It may be argued, however, that the temporary rate is an imperfect measure of labour turnover. An alternative measure used in the literature is the number of contracts per new employee. So we compute such a number by occupation per year and then its average over the period 2012–2017. Figure 9 shows that occupations exhibiting a stronger direct Monday effect also have a higher average number of contracts per employee. That is to say, they present a higher prevalence of short-term contracts in the flow rather than the stock (as reflected by the temporary rate above). Of particular interest seems the position of occupations in the Health and Caring sector and Accommodation and Restaurant Services activity (see also Fig. 2a). Again, the only exception is in the primary sector (agriculture), where employment flows do not exhibit such a strong Monday effect for the given measure of labour turnover. This may be due to the role of the climatology, as discussed above.

5.3 On the sources of calendar effects

We have provided evidence that the prevalence of fixed-term contracts is correlated with calendar effects across occupations. Therefore, we expect temporary workers’ contracts to be an important driver of calendar effects. Also, there are differences in the technology and the seasonality of demand across sectors that contribute to calendar effects, typically through employment flows in key occupations. Finally, there is the distortion in the records of affiliations due to only weekday register that contributes to measured calendar effects.
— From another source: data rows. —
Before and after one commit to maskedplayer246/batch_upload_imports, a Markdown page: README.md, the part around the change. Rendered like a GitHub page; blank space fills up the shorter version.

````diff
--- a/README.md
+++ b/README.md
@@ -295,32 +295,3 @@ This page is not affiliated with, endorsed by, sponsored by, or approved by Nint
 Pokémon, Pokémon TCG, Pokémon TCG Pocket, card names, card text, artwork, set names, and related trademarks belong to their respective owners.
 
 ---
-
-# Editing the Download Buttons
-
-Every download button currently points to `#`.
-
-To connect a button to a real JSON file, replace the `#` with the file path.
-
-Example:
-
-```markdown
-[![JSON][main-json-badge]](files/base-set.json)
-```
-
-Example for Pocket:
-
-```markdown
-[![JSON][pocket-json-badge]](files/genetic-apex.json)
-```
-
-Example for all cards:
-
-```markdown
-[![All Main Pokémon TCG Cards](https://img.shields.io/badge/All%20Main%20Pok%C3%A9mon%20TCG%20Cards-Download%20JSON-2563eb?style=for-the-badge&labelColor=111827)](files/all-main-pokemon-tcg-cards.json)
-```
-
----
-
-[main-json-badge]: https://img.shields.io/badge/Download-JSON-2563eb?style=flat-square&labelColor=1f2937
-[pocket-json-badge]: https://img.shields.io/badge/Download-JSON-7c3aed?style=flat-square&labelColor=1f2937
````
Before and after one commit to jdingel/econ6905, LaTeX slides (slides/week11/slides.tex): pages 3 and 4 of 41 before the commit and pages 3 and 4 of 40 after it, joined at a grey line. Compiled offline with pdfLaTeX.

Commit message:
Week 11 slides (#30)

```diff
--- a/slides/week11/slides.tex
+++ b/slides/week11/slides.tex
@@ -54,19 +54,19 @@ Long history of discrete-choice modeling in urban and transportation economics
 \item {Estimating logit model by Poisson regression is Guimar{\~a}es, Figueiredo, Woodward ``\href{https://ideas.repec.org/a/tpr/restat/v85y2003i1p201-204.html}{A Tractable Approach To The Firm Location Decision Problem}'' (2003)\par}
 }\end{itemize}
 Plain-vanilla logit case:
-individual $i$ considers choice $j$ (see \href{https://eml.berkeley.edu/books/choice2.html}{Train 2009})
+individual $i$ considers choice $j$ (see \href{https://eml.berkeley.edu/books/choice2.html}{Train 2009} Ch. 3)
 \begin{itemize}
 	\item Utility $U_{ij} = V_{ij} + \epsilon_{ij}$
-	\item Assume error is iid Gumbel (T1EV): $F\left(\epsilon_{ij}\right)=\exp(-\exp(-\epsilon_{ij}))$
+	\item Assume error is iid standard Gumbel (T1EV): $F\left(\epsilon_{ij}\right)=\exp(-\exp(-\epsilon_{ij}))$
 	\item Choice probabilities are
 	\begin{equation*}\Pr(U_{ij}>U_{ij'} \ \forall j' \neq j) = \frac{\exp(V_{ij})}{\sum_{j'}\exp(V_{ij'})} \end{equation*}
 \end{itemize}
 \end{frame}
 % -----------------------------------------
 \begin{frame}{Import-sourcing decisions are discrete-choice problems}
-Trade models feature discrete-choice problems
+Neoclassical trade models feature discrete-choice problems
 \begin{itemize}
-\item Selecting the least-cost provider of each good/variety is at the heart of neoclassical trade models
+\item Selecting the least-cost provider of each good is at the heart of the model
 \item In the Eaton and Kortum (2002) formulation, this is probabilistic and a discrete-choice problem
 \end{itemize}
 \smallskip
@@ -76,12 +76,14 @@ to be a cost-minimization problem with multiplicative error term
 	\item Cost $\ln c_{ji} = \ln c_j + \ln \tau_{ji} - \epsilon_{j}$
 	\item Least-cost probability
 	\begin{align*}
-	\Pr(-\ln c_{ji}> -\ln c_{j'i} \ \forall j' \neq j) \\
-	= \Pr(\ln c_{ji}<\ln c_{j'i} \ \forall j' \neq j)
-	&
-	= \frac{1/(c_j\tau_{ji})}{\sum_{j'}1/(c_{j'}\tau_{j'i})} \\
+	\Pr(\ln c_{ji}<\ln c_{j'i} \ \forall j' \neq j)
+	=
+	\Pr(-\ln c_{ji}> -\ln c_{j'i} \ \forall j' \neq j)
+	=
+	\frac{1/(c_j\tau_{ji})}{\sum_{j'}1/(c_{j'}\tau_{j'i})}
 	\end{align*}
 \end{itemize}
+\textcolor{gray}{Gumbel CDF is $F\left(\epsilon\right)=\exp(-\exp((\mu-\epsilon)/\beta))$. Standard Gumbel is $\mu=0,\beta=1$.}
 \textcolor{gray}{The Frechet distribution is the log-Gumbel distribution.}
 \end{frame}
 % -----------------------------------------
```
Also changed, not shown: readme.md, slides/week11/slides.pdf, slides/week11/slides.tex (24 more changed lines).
This distortion in the register combines with other administrative frictions as well as with any labour market practices of an administrative nature. Can we assess the relative importance of these three sources of calendar effects? Namely those (i) owed to the distortion in the register and other administrative frictions, (ii) resulting from skill differences across occupations, and (iii) induced by temporary workers.

To answer this question we solely rely next on contract data. We make use of the gap between the original series and the series that stacks the weekend and holiday flows of contracts to the first subsequent weekday (the one which is comparable with the affiliation data). Actually, we retain a “restricted” original series to analyse: original but restricted to weekday not holiday. Notice further that both the “stacked” contract series and the “original restricted” series can be constructed for permanent and temporary workers and also across occupations, as we do now.14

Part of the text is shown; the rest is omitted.